*** Begin section ***

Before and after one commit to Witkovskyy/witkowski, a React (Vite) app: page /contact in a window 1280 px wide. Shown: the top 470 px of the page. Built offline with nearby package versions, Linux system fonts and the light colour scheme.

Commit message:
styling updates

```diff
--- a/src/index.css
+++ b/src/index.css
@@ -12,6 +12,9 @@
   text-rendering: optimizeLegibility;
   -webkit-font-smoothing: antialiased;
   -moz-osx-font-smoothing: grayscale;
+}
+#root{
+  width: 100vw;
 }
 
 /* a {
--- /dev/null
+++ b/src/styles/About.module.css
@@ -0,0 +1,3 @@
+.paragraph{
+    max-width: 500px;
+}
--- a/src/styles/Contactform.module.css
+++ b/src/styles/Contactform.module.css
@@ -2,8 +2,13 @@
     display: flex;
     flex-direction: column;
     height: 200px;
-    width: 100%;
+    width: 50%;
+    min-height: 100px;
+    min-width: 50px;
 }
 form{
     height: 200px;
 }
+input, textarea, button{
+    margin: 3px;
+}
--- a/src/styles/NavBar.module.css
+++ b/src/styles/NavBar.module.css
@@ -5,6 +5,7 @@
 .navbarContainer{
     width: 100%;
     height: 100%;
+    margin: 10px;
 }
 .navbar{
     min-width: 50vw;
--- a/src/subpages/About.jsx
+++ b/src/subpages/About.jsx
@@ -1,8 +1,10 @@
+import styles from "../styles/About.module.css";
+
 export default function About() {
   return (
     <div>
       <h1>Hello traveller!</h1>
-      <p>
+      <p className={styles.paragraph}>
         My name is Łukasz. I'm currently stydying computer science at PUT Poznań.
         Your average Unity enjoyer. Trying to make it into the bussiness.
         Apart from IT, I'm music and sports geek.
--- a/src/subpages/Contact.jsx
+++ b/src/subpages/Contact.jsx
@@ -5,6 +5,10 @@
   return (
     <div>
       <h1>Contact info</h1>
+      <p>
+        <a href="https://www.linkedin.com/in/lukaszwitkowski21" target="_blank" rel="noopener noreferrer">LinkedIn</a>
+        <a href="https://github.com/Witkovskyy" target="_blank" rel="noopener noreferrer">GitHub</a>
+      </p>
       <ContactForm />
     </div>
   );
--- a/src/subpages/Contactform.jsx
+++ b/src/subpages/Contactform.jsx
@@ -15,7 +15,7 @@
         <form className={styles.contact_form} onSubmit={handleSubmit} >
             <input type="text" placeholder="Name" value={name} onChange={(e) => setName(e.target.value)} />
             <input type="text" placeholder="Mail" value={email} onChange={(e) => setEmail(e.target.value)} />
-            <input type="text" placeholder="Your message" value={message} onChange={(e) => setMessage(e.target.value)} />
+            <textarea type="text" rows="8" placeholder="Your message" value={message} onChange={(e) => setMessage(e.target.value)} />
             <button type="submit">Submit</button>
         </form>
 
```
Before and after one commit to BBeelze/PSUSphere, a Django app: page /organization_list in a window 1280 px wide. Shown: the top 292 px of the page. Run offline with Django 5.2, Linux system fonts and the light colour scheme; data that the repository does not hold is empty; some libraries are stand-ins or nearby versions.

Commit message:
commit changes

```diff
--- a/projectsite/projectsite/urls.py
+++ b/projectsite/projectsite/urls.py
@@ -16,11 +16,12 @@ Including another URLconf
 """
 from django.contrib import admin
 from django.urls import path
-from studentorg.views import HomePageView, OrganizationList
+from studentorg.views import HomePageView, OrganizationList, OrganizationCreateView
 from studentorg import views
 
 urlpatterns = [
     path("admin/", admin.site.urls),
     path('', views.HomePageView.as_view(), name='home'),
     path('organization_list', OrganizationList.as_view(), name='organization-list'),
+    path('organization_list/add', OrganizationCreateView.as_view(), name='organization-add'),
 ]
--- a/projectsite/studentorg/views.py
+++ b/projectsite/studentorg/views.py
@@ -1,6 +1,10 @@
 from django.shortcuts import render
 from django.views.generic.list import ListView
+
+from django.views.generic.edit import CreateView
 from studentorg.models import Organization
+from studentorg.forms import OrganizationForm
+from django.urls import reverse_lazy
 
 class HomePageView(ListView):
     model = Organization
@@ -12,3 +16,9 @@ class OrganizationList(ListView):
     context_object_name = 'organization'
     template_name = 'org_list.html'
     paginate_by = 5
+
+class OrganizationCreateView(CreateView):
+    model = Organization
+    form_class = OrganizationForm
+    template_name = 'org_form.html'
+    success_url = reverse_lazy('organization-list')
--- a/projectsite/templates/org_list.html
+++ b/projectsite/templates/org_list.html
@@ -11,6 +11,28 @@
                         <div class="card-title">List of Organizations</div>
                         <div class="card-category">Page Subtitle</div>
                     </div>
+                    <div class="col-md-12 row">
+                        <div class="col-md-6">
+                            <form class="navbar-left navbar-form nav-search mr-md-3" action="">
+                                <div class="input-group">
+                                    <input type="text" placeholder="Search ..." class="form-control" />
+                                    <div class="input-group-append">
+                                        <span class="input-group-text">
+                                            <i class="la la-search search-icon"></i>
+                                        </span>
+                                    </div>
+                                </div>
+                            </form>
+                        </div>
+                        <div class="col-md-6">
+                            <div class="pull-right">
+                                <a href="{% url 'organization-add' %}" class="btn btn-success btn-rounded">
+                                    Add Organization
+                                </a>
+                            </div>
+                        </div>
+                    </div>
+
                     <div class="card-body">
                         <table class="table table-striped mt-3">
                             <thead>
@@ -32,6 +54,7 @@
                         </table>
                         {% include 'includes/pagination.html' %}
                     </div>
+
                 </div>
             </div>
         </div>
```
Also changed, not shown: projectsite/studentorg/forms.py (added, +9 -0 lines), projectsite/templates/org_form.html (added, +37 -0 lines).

*** End section ***

> **ASSIGNMENT**
Every line above with the string "message" in it should be copied into the answer.

> **RESPONSE BELOW**
Commit message:
-            <input type="text" placeholder="Your message" value={message} onChange={(e) => setMessage(e.target.value)} />
+            <textarea type="text" rows="8" placeholder="Your message" value={message} onChange={(e) => setMessage(e.target.value)} />
Commit message:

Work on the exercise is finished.